Task: Below are the lines to check; count those holding the string "cards" and give only the number.

────────

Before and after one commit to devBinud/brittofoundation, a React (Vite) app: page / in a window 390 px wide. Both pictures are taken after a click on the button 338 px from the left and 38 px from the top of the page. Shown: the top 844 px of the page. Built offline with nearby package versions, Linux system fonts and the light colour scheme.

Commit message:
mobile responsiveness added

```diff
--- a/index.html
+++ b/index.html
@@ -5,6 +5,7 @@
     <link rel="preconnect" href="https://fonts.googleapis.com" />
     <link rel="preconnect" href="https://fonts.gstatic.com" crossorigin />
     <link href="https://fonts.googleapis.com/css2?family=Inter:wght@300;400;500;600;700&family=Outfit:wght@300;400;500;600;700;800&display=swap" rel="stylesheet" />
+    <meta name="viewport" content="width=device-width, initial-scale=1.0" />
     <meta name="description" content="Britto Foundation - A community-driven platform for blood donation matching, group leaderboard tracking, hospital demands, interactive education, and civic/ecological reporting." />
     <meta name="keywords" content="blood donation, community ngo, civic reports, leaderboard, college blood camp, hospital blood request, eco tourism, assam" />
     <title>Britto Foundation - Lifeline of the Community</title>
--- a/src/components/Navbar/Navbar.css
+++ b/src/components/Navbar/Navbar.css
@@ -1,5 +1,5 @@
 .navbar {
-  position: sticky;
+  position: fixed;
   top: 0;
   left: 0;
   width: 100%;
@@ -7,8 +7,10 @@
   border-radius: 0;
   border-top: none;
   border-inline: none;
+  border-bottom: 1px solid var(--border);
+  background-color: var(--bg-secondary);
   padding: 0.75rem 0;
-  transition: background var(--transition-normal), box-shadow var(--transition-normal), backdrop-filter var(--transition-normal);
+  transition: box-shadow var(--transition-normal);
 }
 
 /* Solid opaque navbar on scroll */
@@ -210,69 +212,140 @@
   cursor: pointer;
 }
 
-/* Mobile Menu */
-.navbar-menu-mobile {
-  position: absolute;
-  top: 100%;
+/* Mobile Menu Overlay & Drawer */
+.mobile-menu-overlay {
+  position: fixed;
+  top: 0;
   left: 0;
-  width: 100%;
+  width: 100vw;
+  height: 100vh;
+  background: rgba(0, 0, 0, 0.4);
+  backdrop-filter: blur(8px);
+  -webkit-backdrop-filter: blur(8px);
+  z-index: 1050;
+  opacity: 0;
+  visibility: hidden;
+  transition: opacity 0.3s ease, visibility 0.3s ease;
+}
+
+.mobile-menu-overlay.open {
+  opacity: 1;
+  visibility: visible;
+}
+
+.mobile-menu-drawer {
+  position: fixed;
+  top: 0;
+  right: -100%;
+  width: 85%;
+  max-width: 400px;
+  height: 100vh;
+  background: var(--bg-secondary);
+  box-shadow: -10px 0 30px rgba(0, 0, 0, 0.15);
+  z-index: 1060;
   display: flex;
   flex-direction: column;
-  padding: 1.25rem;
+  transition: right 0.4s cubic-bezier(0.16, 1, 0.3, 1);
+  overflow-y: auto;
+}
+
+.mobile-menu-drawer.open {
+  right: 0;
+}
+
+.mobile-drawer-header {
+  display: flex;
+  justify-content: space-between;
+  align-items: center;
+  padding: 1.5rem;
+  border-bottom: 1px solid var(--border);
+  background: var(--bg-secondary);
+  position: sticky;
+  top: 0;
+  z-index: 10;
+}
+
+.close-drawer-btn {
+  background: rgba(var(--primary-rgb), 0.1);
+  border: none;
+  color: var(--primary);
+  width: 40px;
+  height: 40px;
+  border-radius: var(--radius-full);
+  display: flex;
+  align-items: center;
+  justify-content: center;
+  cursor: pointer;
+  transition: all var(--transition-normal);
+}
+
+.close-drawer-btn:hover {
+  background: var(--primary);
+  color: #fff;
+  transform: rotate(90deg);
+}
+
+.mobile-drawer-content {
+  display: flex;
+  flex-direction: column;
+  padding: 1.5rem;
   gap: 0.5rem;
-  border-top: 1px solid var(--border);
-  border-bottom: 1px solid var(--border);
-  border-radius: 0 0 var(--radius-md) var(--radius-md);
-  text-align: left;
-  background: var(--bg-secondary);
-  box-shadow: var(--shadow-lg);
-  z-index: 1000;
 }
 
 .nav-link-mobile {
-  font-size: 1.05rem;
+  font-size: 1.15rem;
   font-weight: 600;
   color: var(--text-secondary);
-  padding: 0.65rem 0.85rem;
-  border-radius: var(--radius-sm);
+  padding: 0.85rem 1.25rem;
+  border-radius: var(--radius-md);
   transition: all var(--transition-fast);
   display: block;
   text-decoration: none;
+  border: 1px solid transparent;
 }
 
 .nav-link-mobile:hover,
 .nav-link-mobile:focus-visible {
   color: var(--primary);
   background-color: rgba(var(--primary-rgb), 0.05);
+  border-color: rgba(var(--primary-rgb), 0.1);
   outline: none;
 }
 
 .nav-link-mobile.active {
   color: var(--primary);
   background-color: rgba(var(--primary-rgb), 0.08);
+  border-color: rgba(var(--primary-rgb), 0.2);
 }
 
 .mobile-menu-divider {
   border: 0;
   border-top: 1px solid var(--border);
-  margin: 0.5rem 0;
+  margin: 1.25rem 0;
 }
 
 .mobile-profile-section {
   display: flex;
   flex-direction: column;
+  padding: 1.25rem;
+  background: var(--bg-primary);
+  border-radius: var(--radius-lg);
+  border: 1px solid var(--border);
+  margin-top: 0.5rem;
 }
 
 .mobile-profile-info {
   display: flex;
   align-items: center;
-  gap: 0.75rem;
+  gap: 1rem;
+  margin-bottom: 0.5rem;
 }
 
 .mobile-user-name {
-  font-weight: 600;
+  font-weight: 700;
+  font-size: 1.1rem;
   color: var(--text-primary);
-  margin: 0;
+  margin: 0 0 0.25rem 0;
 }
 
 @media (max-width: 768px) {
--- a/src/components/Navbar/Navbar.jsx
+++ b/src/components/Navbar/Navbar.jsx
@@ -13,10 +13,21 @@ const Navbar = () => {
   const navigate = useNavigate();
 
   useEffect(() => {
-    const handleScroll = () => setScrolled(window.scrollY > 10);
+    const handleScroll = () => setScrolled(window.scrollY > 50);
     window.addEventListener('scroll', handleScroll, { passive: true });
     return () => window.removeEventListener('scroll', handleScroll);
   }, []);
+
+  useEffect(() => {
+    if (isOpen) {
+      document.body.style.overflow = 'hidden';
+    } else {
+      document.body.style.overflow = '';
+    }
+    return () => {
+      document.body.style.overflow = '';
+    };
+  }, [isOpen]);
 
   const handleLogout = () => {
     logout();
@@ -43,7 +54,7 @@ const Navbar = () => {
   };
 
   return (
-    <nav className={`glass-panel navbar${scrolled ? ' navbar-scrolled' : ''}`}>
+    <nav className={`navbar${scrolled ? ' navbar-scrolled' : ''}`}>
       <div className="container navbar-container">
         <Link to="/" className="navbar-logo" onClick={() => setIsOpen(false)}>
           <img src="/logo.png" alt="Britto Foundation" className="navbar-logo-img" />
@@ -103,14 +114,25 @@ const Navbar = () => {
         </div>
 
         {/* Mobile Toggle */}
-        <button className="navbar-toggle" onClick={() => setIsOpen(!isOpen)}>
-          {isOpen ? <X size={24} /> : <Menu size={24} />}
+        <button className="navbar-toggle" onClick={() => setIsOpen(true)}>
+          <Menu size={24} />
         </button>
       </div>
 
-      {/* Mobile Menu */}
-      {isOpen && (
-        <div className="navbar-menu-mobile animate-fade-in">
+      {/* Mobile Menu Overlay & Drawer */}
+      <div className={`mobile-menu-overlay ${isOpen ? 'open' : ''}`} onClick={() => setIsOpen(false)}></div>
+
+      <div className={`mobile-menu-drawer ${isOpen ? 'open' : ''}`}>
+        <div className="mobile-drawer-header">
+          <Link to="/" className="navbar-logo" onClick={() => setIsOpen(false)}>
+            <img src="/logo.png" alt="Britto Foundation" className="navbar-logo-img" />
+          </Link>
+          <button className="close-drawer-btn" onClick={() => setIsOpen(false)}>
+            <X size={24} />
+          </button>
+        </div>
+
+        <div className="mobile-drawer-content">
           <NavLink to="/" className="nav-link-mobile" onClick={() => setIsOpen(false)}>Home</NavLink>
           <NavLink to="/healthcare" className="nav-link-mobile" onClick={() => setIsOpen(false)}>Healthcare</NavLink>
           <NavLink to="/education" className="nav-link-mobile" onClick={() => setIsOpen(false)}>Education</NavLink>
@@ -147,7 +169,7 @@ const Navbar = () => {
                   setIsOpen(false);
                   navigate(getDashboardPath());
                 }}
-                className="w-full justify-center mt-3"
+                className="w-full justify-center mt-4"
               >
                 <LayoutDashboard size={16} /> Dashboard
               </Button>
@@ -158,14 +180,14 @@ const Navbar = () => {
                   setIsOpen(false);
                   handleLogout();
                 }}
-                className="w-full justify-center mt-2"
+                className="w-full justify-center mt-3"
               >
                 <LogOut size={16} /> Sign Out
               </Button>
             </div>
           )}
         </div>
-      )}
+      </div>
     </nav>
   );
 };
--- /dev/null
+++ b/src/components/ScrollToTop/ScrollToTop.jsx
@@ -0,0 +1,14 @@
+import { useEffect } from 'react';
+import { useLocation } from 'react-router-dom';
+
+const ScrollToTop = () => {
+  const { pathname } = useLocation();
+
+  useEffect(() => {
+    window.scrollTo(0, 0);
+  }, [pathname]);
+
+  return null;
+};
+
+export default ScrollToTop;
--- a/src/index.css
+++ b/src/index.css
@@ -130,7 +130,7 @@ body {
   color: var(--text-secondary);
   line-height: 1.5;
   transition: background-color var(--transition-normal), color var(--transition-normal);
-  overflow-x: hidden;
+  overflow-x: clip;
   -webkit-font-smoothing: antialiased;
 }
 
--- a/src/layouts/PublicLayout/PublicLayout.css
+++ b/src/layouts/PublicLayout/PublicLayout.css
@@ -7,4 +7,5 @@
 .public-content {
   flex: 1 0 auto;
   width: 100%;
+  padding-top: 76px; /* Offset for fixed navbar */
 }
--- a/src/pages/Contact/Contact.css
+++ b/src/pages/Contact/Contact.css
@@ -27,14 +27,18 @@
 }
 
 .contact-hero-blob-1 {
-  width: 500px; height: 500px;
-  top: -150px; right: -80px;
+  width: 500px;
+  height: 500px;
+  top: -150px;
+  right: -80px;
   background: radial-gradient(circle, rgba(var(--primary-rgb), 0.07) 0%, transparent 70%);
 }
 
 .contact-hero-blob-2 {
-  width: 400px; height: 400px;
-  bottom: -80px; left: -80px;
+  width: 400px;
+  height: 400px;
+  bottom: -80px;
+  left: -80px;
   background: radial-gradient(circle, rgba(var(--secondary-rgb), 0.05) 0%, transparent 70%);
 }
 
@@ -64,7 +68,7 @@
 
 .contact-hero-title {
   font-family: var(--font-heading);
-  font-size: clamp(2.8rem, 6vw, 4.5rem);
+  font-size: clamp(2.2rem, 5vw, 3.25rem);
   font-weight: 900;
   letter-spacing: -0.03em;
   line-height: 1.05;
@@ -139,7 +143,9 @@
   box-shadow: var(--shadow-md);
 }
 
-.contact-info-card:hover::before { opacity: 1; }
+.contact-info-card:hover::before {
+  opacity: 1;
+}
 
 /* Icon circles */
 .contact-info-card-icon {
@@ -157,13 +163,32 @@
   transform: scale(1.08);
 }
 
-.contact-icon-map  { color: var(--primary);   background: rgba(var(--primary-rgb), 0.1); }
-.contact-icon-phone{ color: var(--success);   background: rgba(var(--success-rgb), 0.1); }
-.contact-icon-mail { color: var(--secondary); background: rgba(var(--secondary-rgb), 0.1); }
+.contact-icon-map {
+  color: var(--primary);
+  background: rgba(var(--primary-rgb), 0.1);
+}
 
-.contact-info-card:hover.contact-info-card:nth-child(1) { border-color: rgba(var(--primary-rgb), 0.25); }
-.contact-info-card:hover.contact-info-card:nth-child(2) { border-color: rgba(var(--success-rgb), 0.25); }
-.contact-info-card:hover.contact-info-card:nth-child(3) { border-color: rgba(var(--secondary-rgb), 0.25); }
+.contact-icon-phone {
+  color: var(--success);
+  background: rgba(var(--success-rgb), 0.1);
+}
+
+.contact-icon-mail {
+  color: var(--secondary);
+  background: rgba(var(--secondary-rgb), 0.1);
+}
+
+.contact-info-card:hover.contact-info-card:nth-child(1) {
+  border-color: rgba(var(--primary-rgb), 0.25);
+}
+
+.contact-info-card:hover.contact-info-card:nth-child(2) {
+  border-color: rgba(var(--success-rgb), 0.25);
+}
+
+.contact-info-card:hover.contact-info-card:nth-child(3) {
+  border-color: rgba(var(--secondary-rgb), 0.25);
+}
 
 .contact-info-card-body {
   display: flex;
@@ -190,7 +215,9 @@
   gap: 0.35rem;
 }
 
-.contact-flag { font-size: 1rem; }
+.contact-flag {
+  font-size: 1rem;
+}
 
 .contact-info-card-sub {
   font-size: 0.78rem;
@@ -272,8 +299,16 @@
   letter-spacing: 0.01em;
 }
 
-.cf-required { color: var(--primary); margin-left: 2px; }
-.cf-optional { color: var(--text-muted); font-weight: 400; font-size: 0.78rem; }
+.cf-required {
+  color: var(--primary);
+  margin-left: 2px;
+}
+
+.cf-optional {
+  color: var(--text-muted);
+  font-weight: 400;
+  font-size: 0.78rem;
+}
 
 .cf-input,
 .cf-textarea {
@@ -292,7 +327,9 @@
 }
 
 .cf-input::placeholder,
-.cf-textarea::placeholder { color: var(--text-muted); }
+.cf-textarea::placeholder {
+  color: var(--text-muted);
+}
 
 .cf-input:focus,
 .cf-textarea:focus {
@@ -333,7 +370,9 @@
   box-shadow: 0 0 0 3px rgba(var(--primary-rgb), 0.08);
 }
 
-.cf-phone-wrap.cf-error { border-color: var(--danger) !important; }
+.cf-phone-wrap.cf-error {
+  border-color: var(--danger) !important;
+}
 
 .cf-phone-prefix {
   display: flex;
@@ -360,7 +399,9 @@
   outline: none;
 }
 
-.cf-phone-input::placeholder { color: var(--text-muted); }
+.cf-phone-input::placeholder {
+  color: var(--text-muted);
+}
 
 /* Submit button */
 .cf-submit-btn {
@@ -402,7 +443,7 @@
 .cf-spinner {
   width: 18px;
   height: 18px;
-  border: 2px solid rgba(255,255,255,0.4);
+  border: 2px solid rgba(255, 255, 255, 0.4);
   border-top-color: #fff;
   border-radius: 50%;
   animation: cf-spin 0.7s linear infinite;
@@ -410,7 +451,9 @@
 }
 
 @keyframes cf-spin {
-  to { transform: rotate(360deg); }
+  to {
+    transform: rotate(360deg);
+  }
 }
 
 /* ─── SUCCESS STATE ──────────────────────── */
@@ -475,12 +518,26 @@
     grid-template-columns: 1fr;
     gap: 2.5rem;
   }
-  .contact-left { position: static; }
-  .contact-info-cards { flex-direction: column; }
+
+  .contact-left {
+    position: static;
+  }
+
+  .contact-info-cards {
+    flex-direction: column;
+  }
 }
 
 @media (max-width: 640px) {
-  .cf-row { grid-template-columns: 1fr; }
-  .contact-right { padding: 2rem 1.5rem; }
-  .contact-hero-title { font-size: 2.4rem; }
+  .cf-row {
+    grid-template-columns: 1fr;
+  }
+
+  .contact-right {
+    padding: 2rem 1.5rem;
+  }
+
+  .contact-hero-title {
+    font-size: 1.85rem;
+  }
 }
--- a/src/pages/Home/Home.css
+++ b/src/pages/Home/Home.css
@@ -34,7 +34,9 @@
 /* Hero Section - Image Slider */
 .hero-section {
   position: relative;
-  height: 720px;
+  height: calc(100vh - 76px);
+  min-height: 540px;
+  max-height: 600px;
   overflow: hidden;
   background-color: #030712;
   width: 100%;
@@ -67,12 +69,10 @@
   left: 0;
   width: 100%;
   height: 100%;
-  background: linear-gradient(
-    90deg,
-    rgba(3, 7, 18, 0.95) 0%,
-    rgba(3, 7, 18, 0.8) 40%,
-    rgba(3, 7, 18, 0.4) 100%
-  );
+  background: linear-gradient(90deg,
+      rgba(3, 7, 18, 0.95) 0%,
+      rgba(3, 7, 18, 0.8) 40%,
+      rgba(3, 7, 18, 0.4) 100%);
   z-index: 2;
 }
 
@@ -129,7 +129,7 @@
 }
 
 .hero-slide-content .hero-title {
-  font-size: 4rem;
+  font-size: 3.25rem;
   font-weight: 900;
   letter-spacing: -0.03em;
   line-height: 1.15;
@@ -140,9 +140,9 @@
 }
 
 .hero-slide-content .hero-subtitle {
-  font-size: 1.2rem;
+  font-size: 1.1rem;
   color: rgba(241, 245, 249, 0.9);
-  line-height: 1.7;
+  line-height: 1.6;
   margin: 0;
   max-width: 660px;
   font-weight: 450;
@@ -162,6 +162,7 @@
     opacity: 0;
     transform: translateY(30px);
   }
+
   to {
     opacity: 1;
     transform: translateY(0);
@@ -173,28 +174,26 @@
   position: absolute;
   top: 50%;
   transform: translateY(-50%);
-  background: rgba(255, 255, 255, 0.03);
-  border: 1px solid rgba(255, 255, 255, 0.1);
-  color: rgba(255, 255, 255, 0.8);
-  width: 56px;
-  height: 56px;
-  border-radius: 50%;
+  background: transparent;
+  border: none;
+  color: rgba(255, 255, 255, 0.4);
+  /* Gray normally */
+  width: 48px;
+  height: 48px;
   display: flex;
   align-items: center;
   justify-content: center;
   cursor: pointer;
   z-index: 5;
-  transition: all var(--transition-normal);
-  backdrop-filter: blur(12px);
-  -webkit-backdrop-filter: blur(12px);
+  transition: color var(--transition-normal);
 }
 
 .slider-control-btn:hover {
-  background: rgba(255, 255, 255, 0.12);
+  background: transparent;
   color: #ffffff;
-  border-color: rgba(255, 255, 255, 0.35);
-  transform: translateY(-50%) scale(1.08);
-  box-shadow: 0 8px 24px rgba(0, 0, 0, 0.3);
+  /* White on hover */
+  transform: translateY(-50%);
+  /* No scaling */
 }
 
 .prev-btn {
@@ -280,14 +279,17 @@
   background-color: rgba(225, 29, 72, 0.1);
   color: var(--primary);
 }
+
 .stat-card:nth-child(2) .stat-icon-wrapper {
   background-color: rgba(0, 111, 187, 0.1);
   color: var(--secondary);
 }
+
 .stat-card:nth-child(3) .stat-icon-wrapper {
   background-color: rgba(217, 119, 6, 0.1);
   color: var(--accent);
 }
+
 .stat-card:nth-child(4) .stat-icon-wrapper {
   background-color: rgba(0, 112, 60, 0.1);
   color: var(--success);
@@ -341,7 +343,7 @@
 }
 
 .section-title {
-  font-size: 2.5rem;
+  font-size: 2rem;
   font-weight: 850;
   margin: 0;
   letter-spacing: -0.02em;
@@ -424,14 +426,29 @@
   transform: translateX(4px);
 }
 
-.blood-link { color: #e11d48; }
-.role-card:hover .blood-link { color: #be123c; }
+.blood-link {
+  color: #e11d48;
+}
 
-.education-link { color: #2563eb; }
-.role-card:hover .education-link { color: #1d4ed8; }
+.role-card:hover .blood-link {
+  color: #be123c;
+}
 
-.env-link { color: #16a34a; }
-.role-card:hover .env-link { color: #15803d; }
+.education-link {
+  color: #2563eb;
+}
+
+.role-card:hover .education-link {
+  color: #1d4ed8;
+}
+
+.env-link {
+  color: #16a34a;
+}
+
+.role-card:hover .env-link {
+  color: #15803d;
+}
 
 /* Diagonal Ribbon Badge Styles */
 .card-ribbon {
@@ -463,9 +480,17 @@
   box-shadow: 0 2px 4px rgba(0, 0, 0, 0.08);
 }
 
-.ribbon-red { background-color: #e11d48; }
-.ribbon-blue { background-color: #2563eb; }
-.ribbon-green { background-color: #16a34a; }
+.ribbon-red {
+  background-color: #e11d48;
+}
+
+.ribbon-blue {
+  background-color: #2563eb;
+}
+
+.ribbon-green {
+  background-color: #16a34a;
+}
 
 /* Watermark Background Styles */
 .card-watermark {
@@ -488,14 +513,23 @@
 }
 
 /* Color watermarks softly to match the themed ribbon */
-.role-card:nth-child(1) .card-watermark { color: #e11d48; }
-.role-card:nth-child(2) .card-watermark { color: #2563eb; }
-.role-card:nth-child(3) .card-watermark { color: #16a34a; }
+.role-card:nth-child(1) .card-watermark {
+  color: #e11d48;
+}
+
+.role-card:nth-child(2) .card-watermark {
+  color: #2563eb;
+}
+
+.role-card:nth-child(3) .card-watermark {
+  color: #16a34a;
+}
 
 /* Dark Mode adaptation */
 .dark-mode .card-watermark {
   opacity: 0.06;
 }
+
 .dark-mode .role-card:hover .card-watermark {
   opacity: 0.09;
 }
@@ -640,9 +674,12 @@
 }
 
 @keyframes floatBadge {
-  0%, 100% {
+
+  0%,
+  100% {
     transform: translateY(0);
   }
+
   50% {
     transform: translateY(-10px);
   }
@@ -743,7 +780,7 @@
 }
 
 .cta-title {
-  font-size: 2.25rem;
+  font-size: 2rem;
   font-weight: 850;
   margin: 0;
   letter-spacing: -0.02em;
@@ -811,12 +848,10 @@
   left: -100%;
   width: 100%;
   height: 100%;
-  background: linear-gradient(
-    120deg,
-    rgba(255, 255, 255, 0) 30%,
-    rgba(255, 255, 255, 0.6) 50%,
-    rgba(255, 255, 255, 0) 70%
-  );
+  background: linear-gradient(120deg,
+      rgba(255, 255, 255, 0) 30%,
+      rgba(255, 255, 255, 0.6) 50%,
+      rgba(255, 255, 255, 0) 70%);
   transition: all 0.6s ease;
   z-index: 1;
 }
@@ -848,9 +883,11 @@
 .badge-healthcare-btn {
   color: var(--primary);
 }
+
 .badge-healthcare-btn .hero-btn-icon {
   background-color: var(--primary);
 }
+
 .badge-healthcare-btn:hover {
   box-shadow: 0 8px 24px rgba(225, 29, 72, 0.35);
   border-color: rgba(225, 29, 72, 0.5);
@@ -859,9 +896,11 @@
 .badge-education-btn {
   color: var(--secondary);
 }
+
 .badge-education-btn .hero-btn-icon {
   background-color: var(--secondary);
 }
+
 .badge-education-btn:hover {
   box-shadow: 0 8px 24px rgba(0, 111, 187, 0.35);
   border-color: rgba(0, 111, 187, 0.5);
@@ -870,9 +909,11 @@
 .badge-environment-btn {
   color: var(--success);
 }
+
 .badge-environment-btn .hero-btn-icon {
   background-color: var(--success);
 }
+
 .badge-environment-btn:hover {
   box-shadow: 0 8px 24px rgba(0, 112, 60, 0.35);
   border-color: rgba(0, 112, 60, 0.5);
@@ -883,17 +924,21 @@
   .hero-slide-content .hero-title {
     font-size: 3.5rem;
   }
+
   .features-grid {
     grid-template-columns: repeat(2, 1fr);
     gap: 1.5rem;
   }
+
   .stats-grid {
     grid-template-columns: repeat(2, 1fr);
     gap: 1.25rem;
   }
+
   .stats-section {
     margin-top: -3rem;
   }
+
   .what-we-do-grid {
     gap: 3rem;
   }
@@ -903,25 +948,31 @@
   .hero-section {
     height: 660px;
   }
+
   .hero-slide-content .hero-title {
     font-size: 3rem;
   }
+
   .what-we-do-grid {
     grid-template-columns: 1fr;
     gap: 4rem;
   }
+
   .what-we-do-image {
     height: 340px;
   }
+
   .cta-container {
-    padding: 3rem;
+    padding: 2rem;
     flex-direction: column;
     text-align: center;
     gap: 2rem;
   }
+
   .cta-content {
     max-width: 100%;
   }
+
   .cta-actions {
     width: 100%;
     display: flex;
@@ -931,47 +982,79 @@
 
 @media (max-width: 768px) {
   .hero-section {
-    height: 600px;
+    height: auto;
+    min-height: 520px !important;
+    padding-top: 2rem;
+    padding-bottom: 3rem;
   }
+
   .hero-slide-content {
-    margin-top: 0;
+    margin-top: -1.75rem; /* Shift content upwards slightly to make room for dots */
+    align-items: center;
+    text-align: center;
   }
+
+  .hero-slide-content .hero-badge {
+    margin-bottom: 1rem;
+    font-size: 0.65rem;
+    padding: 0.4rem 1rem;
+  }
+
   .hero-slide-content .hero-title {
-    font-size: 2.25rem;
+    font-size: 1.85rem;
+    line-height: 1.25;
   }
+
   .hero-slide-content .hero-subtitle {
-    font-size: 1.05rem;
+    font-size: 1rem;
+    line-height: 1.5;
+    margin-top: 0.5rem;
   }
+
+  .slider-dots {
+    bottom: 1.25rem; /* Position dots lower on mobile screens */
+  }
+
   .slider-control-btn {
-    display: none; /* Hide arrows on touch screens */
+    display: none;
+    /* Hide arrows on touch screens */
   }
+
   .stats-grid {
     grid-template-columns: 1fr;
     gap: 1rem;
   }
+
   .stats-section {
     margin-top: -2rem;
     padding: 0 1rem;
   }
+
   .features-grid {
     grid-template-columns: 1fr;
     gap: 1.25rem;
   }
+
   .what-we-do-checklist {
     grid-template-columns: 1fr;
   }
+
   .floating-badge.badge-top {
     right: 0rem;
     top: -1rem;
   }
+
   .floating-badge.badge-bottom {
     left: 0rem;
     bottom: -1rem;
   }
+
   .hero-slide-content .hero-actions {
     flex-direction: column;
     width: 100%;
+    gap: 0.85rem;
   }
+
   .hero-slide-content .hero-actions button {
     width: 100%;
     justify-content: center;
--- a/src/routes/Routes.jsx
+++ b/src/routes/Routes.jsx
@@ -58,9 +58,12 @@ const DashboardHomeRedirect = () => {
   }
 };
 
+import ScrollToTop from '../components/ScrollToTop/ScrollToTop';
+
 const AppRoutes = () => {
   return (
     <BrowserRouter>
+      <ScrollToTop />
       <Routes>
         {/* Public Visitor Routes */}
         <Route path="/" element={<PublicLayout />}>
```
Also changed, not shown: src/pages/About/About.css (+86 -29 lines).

────────

Response area: 2